Fortunately, Truman decided against the nuclear option, but the U.S. had come close. Hastings reports that the military was much more enthusiastic about taking this step than the Truman Administration, and he opines:

…had the Chinese proved able to convert the defeat of the UN forces into their destruction, had the Eighth Army been unable to check its retreat, and been driven headlong for the coastal ports with massive casualties, it is impossible to declare with certainty that Truman could have resisted the demand for an atomic demonstration against China. The pressure upon the politicians from the military leaders of America might well have become irresistible in the face of military disaster.”
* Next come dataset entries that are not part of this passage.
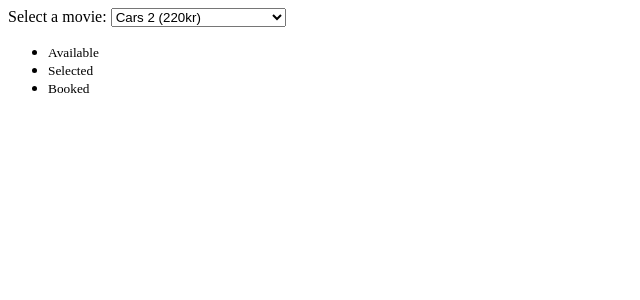
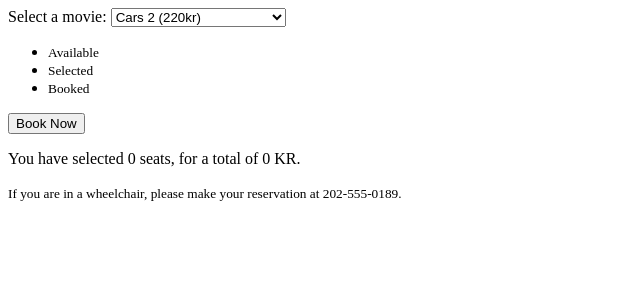
Before and after one commit to Wagge4/project-four, a Django app: page / in a window 1280 px wide. Shown: the top 300 px of the page, without its empty margins (0-640 px from the left). Run offline with Django 3.2, Linux system fonts and the light colour scheme.

Commit message:
Add bookButton, and information paragraph

```diff
--- a/todo/templates/todo/todo_list.html
+++ b/todo/templates/todo/todo_list.html
@@ -103,5 +103,21 @@
           <div class="seat booked"></div>
           <div class="seat"></div>
         </div>
+
+        <button id="bookButton">Book Now</button>
+
+      </div>
+
+      <p class="text">
+        You have selected <span id="count">0</span> seats, for a total of
+        <span id="total">0</span> KR.
+      </p>
+
+      <div class="wheelchair">
+        <small>
+          If you are in a wheelchair, please make your reservation at
+          202-555-0189.
+        </small>
+      </div>
 </body>
 </html>
```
Tensions between the two continued to escalate, and on this day in history, President Truman fired MacArthur and replaced him with Gen. Matthew Ridgeway. That night, Truman addressed the nation and explained his actions. He began by defending his overall policy in Korea, declaring, “It is right for us to be in Korea.” He excoriated the “communists in the Kremlin [who] are engaged in a monstrous conspiracy to stamp out freedom all over the world.” Nevertheless, he explained, it “would be wrong—tragically wrong—for us to take the initiative in extending the war… Our aim is to avoid the spread of the conflict.” The president continued, “I believe that we must try to limit the war to Korea for these vital reasons: To make sure that the precious lives of our fighting men are not wasted; to see that the security of our country and the free world is not needlessly jeopardized; and to prevent a third world war.” General MacArthur had been fired “so that there would be no doubt or confusion as to the real purpose and aim of our policy.”

Later, in Plain Speaking, an oral biography of Truman by Merle Miller, Truman recalled the incident.

The subject that made Truman the angriest, Miller said, was MacArthur.

Mr. President, I know why you fired MacArthur, but if you don’t mind I’d like to hear it in your own words.

I fired him because he wouldn’t respect the authority of the President. That’s the answer to that. I didn’t fire him because he was a dumb son of a bitch, although he was, but that’s not against the laws for generals. If it was, half to three-quarters of them would be in jail. That’s why when a good one comes along like General [George] Marshall, why you’ve got to hang onto them, and I did….

Mr. President, how can you explain a man like that?

I’ve given it a lot of thought, and I have finally concluded… decided that there were times when he . . . well, I’m afraid when he wasn’t right in the head. And there never was anyone around to him to keep in line. He didn’t have anyone on his staff who wasn’t an ass kisser….

President Harry Truman

President Harry Truman